Work request:
Leaving the pictures aside, return the listing exactly as it appears.

Source information:
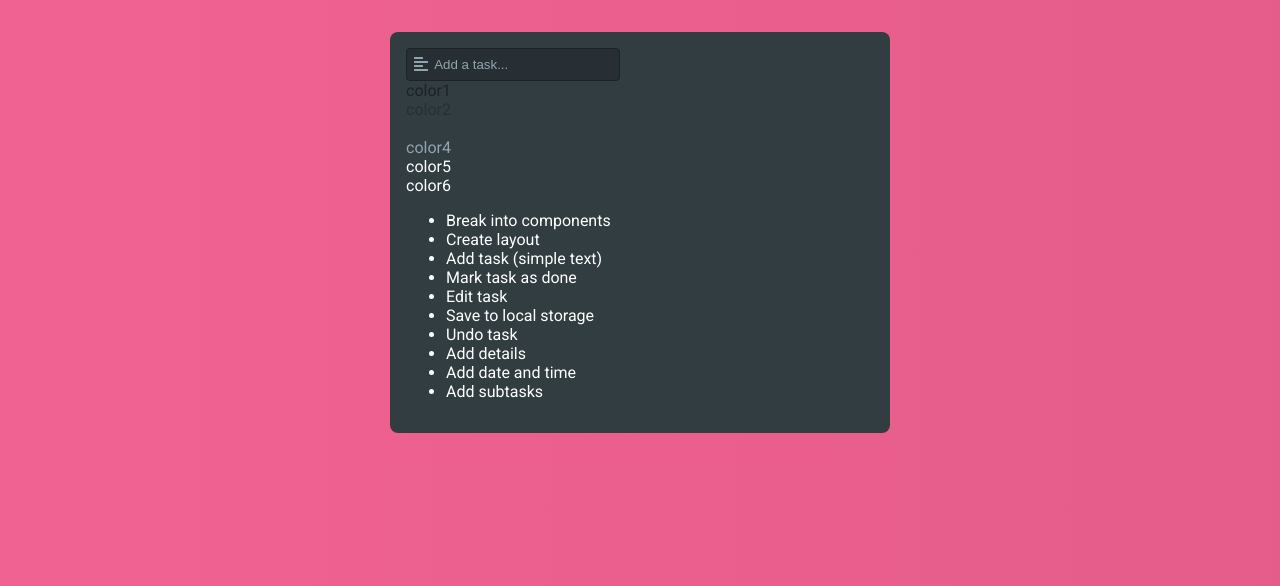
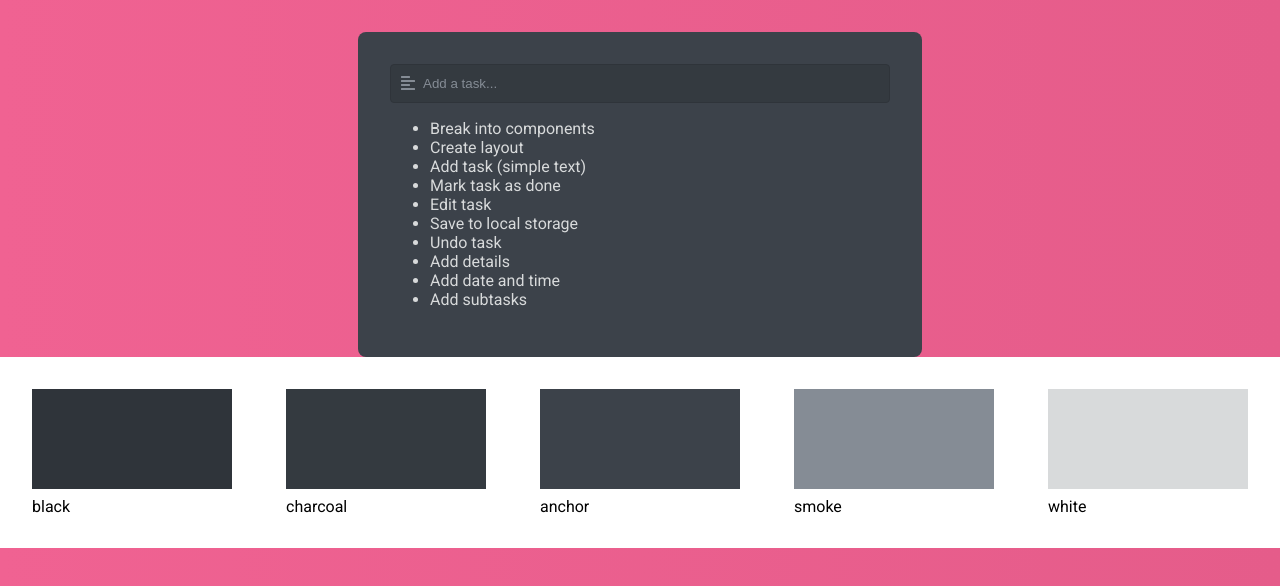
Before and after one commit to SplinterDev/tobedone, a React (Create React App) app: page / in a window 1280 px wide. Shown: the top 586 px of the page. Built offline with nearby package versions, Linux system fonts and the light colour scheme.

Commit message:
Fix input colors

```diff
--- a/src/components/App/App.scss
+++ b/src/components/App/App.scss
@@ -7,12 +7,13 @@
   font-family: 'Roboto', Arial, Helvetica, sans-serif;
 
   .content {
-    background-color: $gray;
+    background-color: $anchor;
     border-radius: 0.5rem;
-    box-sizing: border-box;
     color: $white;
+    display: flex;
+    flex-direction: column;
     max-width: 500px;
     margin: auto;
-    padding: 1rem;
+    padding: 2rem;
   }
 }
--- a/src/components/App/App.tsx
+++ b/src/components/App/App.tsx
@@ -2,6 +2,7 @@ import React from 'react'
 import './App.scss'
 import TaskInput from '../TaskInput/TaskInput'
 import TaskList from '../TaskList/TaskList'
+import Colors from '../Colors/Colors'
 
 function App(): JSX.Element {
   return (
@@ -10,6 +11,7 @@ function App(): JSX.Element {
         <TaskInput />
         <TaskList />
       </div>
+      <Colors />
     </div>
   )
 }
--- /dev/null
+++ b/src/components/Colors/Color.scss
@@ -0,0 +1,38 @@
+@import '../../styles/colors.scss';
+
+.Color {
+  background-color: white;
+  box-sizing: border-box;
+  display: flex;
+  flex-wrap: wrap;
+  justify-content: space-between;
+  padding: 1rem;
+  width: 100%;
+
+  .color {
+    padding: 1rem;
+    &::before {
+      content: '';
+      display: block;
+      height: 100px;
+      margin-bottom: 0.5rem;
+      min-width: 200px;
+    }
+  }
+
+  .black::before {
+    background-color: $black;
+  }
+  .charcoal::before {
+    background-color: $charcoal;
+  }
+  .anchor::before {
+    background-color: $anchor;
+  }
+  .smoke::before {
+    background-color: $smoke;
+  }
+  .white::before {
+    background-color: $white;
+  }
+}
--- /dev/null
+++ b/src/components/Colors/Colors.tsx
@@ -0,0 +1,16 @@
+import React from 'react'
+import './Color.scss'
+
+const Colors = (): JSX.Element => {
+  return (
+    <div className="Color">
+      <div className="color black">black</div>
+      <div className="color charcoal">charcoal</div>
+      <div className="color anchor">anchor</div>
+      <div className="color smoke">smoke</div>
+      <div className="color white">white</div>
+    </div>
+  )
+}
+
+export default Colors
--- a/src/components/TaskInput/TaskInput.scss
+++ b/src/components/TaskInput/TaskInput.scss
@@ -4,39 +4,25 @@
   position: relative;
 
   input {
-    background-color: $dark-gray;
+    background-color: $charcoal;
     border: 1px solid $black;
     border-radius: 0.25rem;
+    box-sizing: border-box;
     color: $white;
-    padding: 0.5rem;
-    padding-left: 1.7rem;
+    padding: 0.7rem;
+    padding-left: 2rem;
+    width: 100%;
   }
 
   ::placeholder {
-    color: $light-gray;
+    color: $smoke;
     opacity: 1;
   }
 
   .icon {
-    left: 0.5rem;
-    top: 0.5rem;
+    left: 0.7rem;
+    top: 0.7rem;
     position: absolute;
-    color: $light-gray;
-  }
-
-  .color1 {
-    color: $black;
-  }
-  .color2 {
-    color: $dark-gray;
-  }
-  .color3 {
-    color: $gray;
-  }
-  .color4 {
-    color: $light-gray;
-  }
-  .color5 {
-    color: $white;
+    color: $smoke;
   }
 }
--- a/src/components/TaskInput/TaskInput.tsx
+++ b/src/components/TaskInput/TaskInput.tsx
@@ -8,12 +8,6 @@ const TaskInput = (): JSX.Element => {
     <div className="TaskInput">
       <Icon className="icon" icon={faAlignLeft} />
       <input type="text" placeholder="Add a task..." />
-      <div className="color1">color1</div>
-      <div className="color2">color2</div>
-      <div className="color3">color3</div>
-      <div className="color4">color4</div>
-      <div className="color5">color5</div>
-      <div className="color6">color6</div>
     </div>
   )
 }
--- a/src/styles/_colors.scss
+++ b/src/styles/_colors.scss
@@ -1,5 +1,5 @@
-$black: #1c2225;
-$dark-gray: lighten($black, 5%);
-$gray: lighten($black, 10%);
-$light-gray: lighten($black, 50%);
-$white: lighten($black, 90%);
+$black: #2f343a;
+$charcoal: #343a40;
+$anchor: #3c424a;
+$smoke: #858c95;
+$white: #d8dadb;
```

Exercise output:
Before and after one commit to SplinterDev/tobedone, a React (Create React App) app: page / in a window 1280 px wide. Shown: the top 586 px of the page. Built offline with nearby package versions, Linux system fonts and the light colour scheme.

Commit message:
Fix input colors

```diff
--- a/src/components/App/App.scss
+++ b/src/components/App/App.scss
@@ -7,12 +7,13 @@
   font-family: 'Roboto', Arial, Helvetica, sans-serif;
 
   .content {
-    background-color: $gray;
+    background-color: $anchor;
     border-radius: 0.5rem;
-    box-sizing: border-box;
     color: $white;
+    display: flex;
+    flex-direction: column;
     max-width: 500px;
     margin: auto;
-    padding: 1rem;
+    padding: 2rem;
   }
 }
--- a/src/components/App/App.tsx
+++ b/src/components/App/App.tsx
@@ -2,6 +2,7 @@ import React from 'react'
 import './App.scss'
 import TaskInput from '../TaskInput/TaskInput'
 import TaskList from '../TaskList/TaskList'
+import Colors from '../Colors/Colors'
 
 function App(): JSX.Element {
   return (
@@ -10,6 +11,7 @@ function App(): JSX.Element {
         <TaskInput />
         <TaskList />
       </div>
+      <Colors />
     </div>
   )
 }
--- /dev/null
+++ b/src/components/Colors/Color.scss
@@ -0,0 +1,38 @@
+@import '../../styles/colors.scss';
+
+.Color {
+  background-color: white;
+  box-sizing: border-box;
+  display: flex;
+  flex-wrap: wrap;
+  justify-content: space-between;
+  padding: 1rem;
+  width: 100%;
+
+  .color {
+    padding: 1rem;
+    &::before {
+      content: '';
+      display: block;
+      height: 100px;
+      margin-bottom: 0.5rem;
+      min-width: 200px;
+    }
+  }
+
+  .black::before {
+    background-color: $black;
+  }
+  .charcoal::before {
+    background-color: $charcoal;
+  }
+  .anchor::before {
+    background-color: $anchor;
+  }
+  .smoke::before {
+    background-color: $smoke;
+  }
+  .white::before {
+    background-color: $white;
+  }
+}
--- /dev/null
+++ b/src/components/Colors/Colors.tsx
@@ -0,0 +1,16 @@
+import React from 'react'
+import './Color.scss'
+
+const Colors = (): JSX.Element => {
+  return (
+    <div className="Color">
+      <div className="color black">black</div>
+      <div className="color charcoal">charcoal</div>
+      <div className="color anchor">anchor</div>
+      <div className="color smoke">smoke</div>
+      <div className="color white">white</div>
+    </div>
+  )
+}
+
+export default Colors
--- a/src/components/TaskInput/TaskInput.scss
+++ b/src/components/TaskInput/TaskInput.scss
@@ -4,39 +4,25 @@
   position: relative;
 
   input {
-    background-color: $dark-gray;
+    background-color: $charcoal;
     border: 1px solid $black;
     border-radius: 0.25rem;
+    box-sizing: border-box;
     color: $white;
-    padding: 0.5rem;
-    padding-left: 1.7rem;
+    padding: 0.7rem;
+    padding-left: 2rem;
+    width: 100%;
   }
 
   ::placeholder {
-    color: $light-gray;
+    color: $smoke;
     opacity: 1;
   }
 
   .icon {
-    left: 0.5rem;
-    top: 0.5rem;
+    left: 0.7rem;
+    top: 0.7rem;
     position: absolute;
-    color: $light-gray;
-  }
-
-  .color1 {
-    color: $black;
-  }
-  .color2 {
-    color: $dark-gray;
-  }
-  .color3 {
-    color: $gray;
-  }
-  .color4 {
-    color: $light-gray;
-  }
-  .color5 {
-    color: $white;
+    color: $smoke;
   }
 }
--- a/src/components/TaskInput/TaskInput.tsx
+++ b/src/components/TaskInput/TaskInput.tsx
@@ -8,12 +8,6 @@ const TaskInput = (): JSX.Element => {
     <div className="TaskInput">
       <Icon className="icon" icon={faAlignLeft} />
       <input type="text" placeholder="Add a task..." />
-      <div className="color1">color1</div>
-      <div className="color2">color2</div>
-      <div className="color3">color3</div>
-      <div className="color4">color4</div>
-      <div className="color5">color5</div>
-      <div className="color6">color6</div>
     </div>
   )
 }
--- a/src/styles/_colors.scss
+++ b/src/styles/_colors.scss
@@ -1,5 +1,5 @@
-$black: #1c2225;
-$dark-gray: lighten($black, 5%);
-$gray: lighten($black, 10%);
-$light-gray: lighten($black, 50%);
-$white: lighten($black, 90%);
+$black: #2f343a;
+$charcoal: #343a40;
+$anchor: #3c424a;
+$smoke: #858c95;
+$white: #d8dadb;
```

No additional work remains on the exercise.